Increase focus on research - well published research faculty can significantly improve a schools ranking. Unfortunately, excellent teaching ability and excellent research ability don’t often go together, and there are very few professors with both skills. Thus, schools with a strong emphasis on research sometimes suffer in teaching quality. Some schools relieve their best researchers of the teaching ‘burden’ by providing teaching assistants for use both inside and outside the classroom.
Train students to answer surveys - all rankings use surveys and in some cases they survey current students and recent alumni. It’s generally against the rules for schools to directly advise students on how to complete these surveys. However, schools can influence the surveys by helping student groups ‘teach’ other students how to best respond to questions.
Modify class demographics - most rankings consider elements of the class demographics and these elements can be easily altered by admissions. Some approaches that come to mind include 1) increasing average GMAT, 2) increasing international diversity, and 3) increasing share of students interested in consulting. While these measures are easy to change, there is often a subsequent negative effect from each initial improvement. For example, a school might reject a ‘well rounded’ applicant in order to accept an applicant with a higher GMAT score. This decision may come back to haunt the school if the high GMAT student has trouble finding employment and thus negatively affects the placement statistics at gradation. Increasing the share of students interested in consulting is an interesting opportunity because this is one of the highest salary industries (bankers have lower salaries and higher bonuses) and the rankings do not adjust for differences in industry preferences between schools. (I’ve written more on this topic in my MBA starting salary post.)

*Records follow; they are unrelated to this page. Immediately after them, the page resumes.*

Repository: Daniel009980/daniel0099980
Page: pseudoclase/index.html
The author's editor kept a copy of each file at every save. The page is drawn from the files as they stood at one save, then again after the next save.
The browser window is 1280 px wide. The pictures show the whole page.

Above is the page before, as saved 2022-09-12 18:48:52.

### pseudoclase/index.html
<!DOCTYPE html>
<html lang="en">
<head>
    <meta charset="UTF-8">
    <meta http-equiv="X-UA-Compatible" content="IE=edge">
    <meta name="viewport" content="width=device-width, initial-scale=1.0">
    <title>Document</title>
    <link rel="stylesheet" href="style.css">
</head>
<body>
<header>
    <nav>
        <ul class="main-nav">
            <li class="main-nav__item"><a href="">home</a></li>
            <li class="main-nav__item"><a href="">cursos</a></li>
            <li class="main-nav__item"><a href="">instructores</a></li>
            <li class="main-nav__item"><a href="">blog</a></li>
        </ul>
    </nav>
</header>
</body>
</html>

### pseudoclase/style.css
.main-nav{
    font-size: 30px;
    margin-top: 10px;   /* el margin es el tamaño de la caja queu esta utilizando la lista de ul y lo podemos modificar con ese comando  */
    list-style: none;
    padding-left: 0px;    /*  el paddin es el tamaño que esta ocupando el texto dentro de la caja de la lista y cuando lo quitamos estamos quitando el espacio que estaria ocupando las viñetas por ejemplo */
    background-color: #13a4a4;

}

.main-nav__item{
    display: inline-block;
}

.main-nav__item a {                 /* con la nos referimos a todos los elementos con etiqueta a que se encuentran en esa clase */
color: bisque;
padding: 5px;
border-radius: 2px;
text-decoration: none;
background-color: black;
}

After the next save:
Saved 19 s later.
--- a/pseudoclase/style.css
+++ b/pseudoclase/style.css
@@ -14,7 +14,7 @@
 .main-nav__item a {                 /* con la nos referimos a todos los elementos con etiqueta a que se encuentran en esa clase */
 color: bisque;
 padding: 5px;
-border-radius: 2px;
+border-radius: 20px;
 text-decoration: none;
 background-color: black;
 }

Schools that focus on rankings management may use these and other techniques to improve the school’s position. One area worth consideration is how each of these techniques aligns with ones’ goals for an MBA program. There may be vastly different consequences for someone interested in a top ranked MBA degree compared to someone interested in the quality of their education.